“Good evening. It is a pleasure to be with you tonight and all of the distinguished honorees. I would like thank Mairtin O Muilleoir and Ray O’Hanlon and the Irish Echo Newspaper for all the work you do on behalf of the Irish community and for hosting tonight’s event. I am honored to accept this Community Service Award.
“Let me begin by saying I am a proud Irish-American. It is the Irish-American culture that has prepared me to serve my community and the City of New York. The Irish-American values – such as hard work, persistence, fighting for justice and believing in people – are what drive many of my decisions today.
“My family, and my background in organized labor, has taught me that through public service I can make a difference.
“Over three generations of my family have been dedicated to public service in New York. My grandparents came over from Ireland in 1919 – my grandmother from Cavan and my grandfather of Louth – and they settled in Maspeth, Queens. My grandfather then became a proud member of the NYPD. In fact, both my grandfathers were police officers.
“My father, Walter, married my mother, Mary, in 1960 and over the next 20 years they grew our family size to 12 daughters and 3 sons—fifteen children in all. I was born the fourteenth of the fifteen. I have asked my mother quite a few times why she and my dad had so many children, and the answer was always the same: Just be happy you’re alive, how many of your friends have 14 brothers and sisters! I think they were just hot for each other.
“There is something about growing up in a household with 14 siblings that really teaches you how to fight for what you want. Just imagine the scenario of 12 girls getting ready for Sunday Mass or for school all at the same time. But it was at the kitchen table that our family shared the most. There were always conversations about current events—there were plenty of laughs, some fights, some tears and a lot of different points of view. I am happy to say that all my brothers and sisters came out alive and my mom is the proud grandmother of 45 grandchildren. Tonight we are joined by a number of my siblings.
“Most people in politics and the Irish community know my cousin U.S. Congressman Joe Crowley. Joe is one of the most effective members in the House of Representatives. Joe has been a mentor and has shown me that being elected to office means you have been entrusted to serve with integrity; that it is our responsibility to serve as a voice for those who are unable to speak for themselves.
“The struggles of growing up in a big Irish family taught me how to fight—but it was my experience in organized labor that trained me to understand the important of having a strong voice in government for our working people.
“After college, I followed one of my passions as a painter and joined D.C. 9 International Union of Painters and Allied Trades. With D.C. 9, I worked to restore and preserve some of New York City’s most historic landmarks such as Radio City Music Hall, Central Synagogue and St. Patrick’s Cathedral. It was my work with D.C. 9 that shape me as an advocate for the needs of our working families.
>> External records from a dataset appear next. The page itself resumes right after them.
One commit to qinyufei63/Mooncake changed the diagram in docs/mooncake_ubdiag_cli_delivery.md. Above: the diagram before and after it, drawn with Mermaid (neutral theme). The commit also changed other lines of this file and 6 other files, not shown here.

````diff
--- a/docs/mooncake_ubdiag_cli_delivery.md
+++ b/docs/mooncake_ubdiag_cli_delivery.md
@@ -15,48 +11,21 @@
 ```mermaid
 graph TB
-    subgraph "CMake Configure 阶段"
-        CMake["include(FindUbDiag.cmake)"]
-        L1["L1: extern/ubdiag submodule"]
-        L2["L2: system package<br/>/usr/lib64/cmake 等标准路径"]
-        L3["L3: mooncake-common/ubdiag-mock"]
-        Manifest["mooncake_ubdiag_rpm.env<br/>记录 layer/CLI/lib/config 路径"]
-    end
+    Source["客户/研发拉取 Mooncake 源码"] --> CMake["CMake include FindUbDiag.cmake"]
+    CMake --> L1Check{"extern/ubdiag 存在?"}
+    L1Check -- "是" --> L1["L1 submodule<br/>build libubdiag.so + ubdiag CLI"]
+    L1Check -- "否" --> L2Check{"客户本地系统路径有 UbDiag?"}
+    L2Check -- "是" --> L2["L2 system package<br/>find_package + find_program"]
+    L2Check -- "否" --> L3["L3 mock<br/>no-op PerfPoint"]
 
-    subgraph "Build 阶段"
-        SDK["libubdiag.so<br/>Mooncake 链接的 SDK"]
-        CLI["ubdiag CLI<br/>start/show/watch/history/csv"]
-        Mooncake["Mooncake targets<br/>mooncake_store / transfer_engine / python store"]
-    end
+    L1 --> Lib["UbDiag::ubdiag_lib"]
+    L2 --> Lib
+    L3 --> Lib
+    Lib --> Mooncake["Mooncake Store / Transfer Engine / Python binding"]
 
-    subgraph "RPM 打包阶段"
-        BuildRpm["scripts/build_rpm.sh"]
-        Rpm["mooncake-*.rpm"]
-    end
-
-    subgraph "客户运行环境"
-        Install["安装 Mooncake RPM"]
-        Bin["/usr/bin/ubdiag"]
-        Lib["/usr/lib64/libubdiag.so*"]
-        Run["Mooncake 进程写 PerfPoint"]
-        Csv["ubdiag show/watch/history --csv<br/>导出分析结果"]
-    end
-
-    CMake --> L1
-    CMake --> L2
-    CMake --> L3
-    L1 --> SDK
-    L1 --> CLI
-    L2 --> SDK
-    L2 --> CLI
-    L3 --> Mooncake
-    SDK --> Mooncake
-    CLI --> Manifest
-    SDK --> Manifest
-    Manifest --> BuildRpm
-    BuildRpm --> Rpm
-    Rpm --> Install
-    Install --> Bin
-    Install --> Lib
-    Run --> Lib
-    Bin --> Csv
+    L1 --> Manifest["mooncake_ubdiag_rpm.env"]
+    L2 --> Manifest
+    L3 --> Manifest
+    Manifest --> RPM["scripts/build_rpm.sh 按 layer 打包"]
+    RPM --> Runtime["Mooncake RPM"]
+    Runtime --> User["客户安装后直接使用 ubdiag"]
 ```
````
“The Irish have been instrumental in building and protecting New York—and the history of the Irish in America is the history of the labor movement.
“That is why I’m concerned about what is going on in Wisconsin. There are forces that are not trying to balance budgets—they are trying to break unions. This is not democracy—this is union busting. As an Irish American I see that as trying to break a part of our heritage and I stand with our brothers and sisters in Wisconsin and I hope you will as well.
“The reality is the labor movement everywhere is under attack. As Chair of the Fire & Criminal Justice Services Committee on the City Council, it is my job to make sure we are protecting the safety of all New Yorkers by protecting those who protect us.
“I would like to recognize some our city’s heroes here with us tonight, Steve Cassidy, Jim Slevin and members of the UFA and Al Hagan, Eddie Boles and members of the UFOA. We are also joined by the President of the Massachusetts Firefighters Edward Kelly.
“As a Member of the City Council, I am determined to continue to fight for a stronger community, for our public safety and for good education. That’s how I hope to bring service to politics and I am so grateful to have your support.
“Our ancestors came here in search of a better life—and that’s something all of us share in America. And so my fellow Irish-American women and men, I will conclude with a vision expressed by one of our great New York Senators, Robert F. Kennedy: ‘Few will have the greatness to bend history – but each of us can work to change a small portion of events, and in the total of all those acts will be written the history of a generation.’